January 2

“The true light, which gives light to everyone, was coming into the world. He was in the world, and the world was made through him, yet the world did not know him.” (John 1:9-10)

A non-biblical worldview holds that wisdom is found in characteristics such as personal intelligence, power, and shrewd decisions, which are imitations of God’s perfect wisdom. Some powerful people in the Bible recognized the limitations of this fake wisdom and sought a superior wisdom from God. Solomon, the Queen of Sheba, Queen Esther, David, Nicodemus, and Paul, are a few individuals who recognized the supremacy of God’s intelligence. The New Testament is especially instructive—the only way to obtain true wisdom from God is to submit to Jesus Christ, who is “the power of God and wisdom of God” (1 Corinthians 1:24). Christ is the ultimate personification of godly wisdom; those who draw close to Him will find the wisdom that the world seeks, but cannot find. He is “the Word made flesh” (John 1:14) and “the exact imprint of God’s nature” (Hebrews 1:3). Therefore, walking in the path of wisdom requires submission to Christ and the courage to be counter-cultural.

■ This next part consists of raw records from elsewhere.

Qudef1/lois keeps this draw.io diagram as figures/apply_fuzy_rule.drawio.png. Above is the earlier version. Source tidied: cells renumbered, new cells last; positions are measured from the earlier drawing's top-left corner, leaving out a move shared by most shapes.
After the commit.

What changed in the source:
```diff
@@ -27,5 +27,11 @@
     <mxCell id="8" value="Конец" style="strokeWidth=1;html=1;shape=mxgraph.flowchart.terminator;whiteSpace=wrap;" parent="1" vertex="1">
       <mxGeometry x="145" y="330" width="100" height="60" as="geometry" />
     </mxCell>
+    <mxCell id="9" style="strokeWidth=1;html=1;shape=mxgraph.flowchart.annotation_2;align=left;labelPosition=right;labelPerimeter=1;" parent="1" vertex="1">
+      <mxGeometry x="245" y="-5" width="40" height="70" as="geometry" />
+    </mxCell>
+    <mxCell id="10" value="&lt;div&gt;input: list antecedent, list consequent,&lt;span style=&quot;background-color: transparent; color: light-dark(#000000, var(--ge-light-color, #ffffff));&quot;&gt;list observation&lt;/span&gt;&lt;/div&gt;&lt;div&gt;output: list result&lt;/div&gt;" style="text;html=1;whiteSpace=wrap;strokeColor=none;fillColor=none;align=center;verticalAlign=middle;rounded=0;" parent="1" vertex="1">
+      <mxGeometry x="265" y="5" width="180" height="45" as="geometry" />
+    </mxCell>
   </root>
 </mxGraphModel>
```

Personal conviction of biblical truth emboldens us when we are surrounded by worldly influences. The grace and love of Christ in us, in the dwelling Holy Spirit quiets our desperation to and gives us the perspective, peace, and timeliness needed to share our hearts winsomely with those who need to hear the gospel. But we must first demonstrate that Christ is the “wisdom of God” in our lives. So, let us ask ourselves, “Do my values, choices, and decisions reflect Christ’s wisdom?”


January 1

January 1   

“Trust in the Lord with all your heart, and do not lean on your own understanding. In all your ways acknowledge him, and he will make straight your paths. Be not wise in your own eyes; fear the Lord, and turn away from evil.” (Proverbs 3:5-7)

The Bible informs us that true, righteous wisdom is found only in God. Success in obtaining this wisdom requires understanding and appropriating trust in God over and above any faith we have in anyone or anything else. As long as we agree with and rely on worldly experiences, opinions, knowledge and understanding, we will be opposed to godly wisdom. For Christians, there are only two paths: the wisdom of God or our own foolish understanding. Our sin nature concurs with the ungodly path, which is encouraged by the world, with which we should contend. Victorious Christian discipleship depends on a biblical worldview.

The development of wisdom occurs through the same avenue as the development of all spiritual fruit, from the inside out, in the heart and mind first. This necessitates honest self-examination under the influence of the Holy Spirit and a desire to practice new approaches to daily living, with God’s help, for His glory. By fulfilling our calling to live by God’s grace, believers will find healing and refreshment in the benefits of wisdom. This year, do you want to make wise financial decisions? Are you concerned about your children’s spiritual training or their future education? Would you like wisdom for your marriage or friendships? Which path will you choose?